Custom Connectors - Some General Info
Of the current 422 connectors, 148 of those are ‘Standard Connectors’ providing access to both Microsoft and non-Microsoft data sources and services. Standard connectors do not require any additional Microsoft licensing, so if a standard connector is available for the data source you are wanting to access, then that is definitely what you should use
Generally speaking, for Power Apps connectors to other Microsoft products, if a connector interfaces with the Office 365 suite (ie OneDrive, Excel, SharePoint etc) it is considered to be an ‘enabler’ for O365 and therefore covered by standard Power Apps / O365 licencing
If the connector is for products outside O365 such as the many Azure or Dynamics services for example, then it is classed as premium and requires a standalone Power Apps or Power Automate plan license for everyone who uses the connector
Many connectors to non-Microsoft products are also classed as premium connectors so they too need a plan license for each user
Microsoft licensing is often a complex subject and there have been quite a few changes over recent months with some previously standard connectors now classed as premium
Here’s a link to the Power Apps & Power Automate licensing FAQs: https://docs.microsoft.com/en-us/power-platform/admin/powerapps-flow-licensing-faq
A very important point on is that you don’t need the premium licensing to create premium connectors and learn new skills!
One of the many great features of the Power Platform is that if none of the ‘out of the box’ connectors meets your needs, you can build your own custom connector
This sounds complicated but it often isn’t. Power Apps has a Custom Connector Wizard that walks you through creating the connector.
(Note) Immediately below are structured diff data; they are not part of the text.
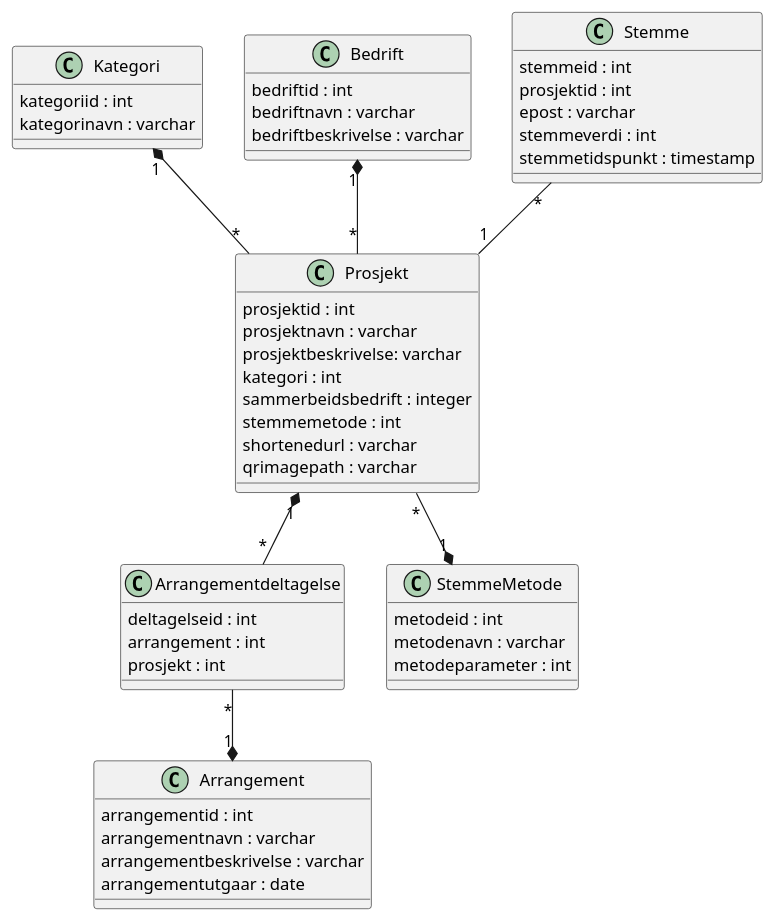
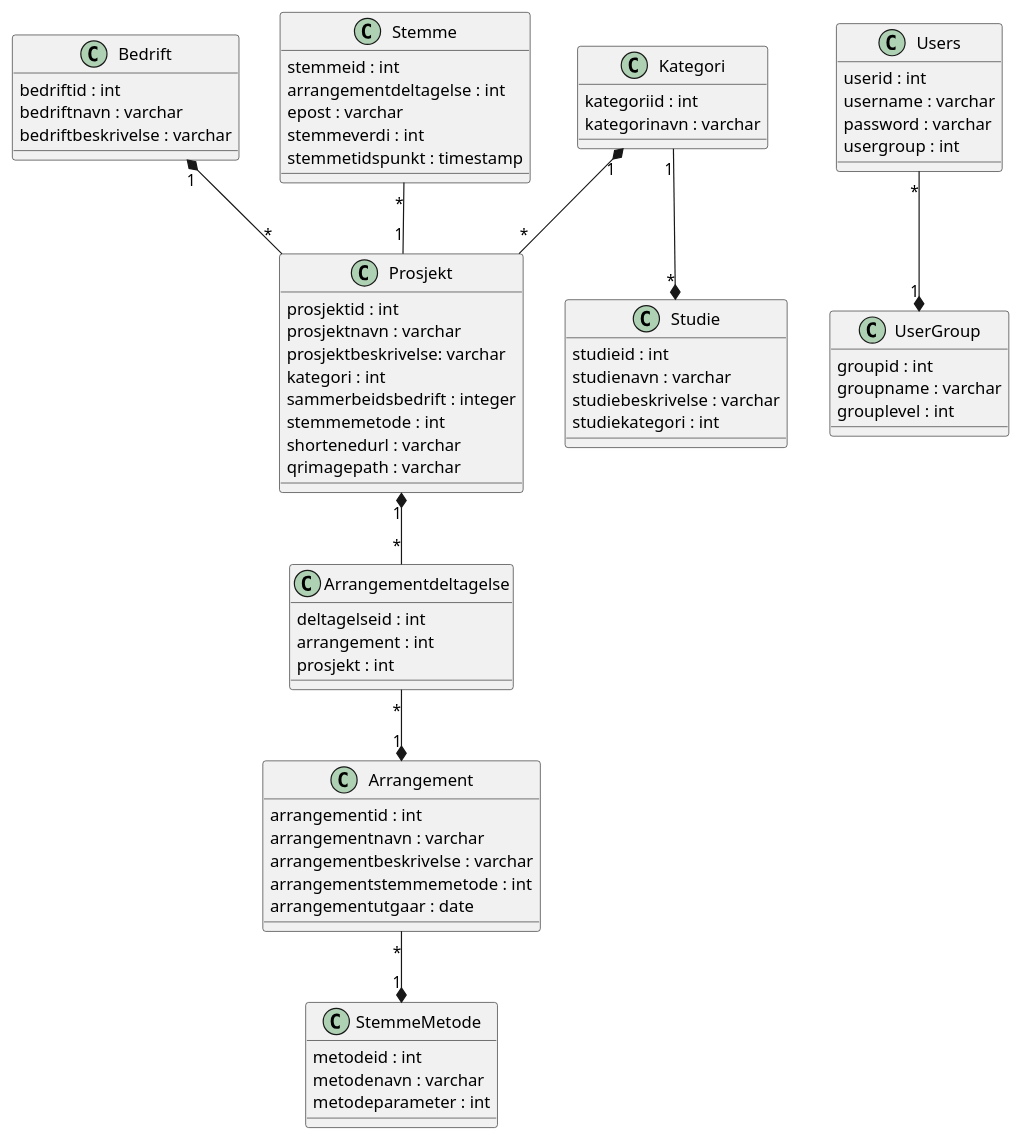
One commit to trulsma/DAT109_Prosjekt changed the diagram in Diagrammer/DatabaseOppsett.puml. Above: the diagram before and after it, drawn with PlantUML.

Commit message:
Oppdatert database uml

```diff
--- a/Diagrammer/DatabaseOppsett.puml
+++ b/Diagrammer/DatabaseOppsett.puml
@@ -1,57 +1,80 @@
 @startuml
 class Prosjekt{
     prosjektid : int
     prosjektnavn : varchar
     prosjektbeskrivelse: varchar
     kategori : int
     sammerbeidsbedrift : integer
     stemmemetode : int
     shortenedurl : varchar
     qrimagepath : varchar
 }
 
 class Kategori{
     kategoriid : int
     kategorinavn : varchar
 }
 
 class Arrangement{
     arrangementid : int
     arrangementnavn : varchar
     arrangementbeskrivelse : varchar
+    arrangementstemmemetode : int
     arrangementutgaar : date
 }
 
 class Arrangementdeltagelse{
     deltagelseid : int
     arrangement : int
     prosjekt : int
 }
 
 class Bedrift{
     bedriftid : int
     bedriftnavn : varchar
     bedriftbeskrivelse : varchar
 }
 
 class StemmeMetode{
     metodeid : int
     metodenavn : varchar
     metodeparameter : int
 }
 
 class Stemme{
     stemmeid : int
-    prosjektid : int
+    arrangementdeltagelse : int
     epost : varchar
     stemmeverdi : int
     stemmetidspunkt : timestamp
+}
+
+class Studie{
+    studieid : int
+    studienavn : varchar
+    studiebeskrivelse : varchar
+    studiekategori : int
+}
+
+class UserGroup{
+    groupid : int
+    groupname : varchar
+    grouplevel : int
+}
+
+class Users{
+    userid : int
+    username : varchar
+    password : varchar
+    usergroup : int
 }
 
 Arrangementdeltagelse "*" --* "1" Arrangement
 Prosjekt "1" *-- "*" Arrangementdeltagelse
 Stemme "*" -- "1" Prosjekt
 Bedrift "1" *-- "*" Prosjekt
 Kategori "1" *-- "*" Prosjekt
-Prosjekt "*" --* "1" StemmeMetode
+Arrangement "*" --* "1" StemmeMetode
+Users "*" --* "1" UserGroup
+Kategori "1" --* "*" Studie
 @enduml
```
See my blog posts Build a Basic Custom Connector and Custom Connectors, API Keys & Identifiers
Custom connectors are one of the easiest ways you can extend the Power Platform. You can use custom connectors as a data source in much the same way you would use SharePoint, though exactly what you are able to do depends on the data source itself and the functionality provided by the API
As well as organisations using custom connectors to access their own data, they can also be used to bring data from many publicly available sources into the Power Platform. Many organisations such as the BBC or Spotify have publicly accessible APIs with comprehensive documentation. There are also many other providers providing access to vast amounts of data such as food nutritional information, weather forecasts, census info and postcode/Zip code address lookups. The list is almost endless and using custom connectors to access these web services, you can bring all of this data directly into Power Apps. Some of the services charge for corporate use but the vast majority provide free access for developers and low volume users
It’s also worth bearing in mind that you can also use custom connectors to extend some of the pre-built Microsoft supported connectors if they don’t provide all the access or data you require
Why bother creating a Custom Connector rather than just use a HTTP call?
Well you could just make a HTTP request but there are good reasons why you should build a custom connector instead
- The first reason is simplicity. With a custom connector you can create it and make it available for you and your citizen developers. Power Apps developers are already familiar with using connectors so there are no new skills to learn
- Once you’ve built the custom connector it can be used in multiple Power Apps and Flows and doesn’t need to be re-created
- You avoid unnecessary complexity by avoiding the use of Power Automate. You can’t make direct HTTP calls in Power Apps but you can use custom connectors
- Because your users using the service are all using the one custom connector rather than separate HTTP calls, you gain better analytics and user logging. You can monitor the connectors usage in the Power Platform Admin Center
- Using the HTTP connector in Power Automate is also a premium feature so there is no cost benefit to not using a custom connector
- And finally, it’s not hard to build a custom connector. The Power Apps Custom Connector Wizard takes you through the process step by step and at the end you can test if it’s working. If not, you can go back and make tweaks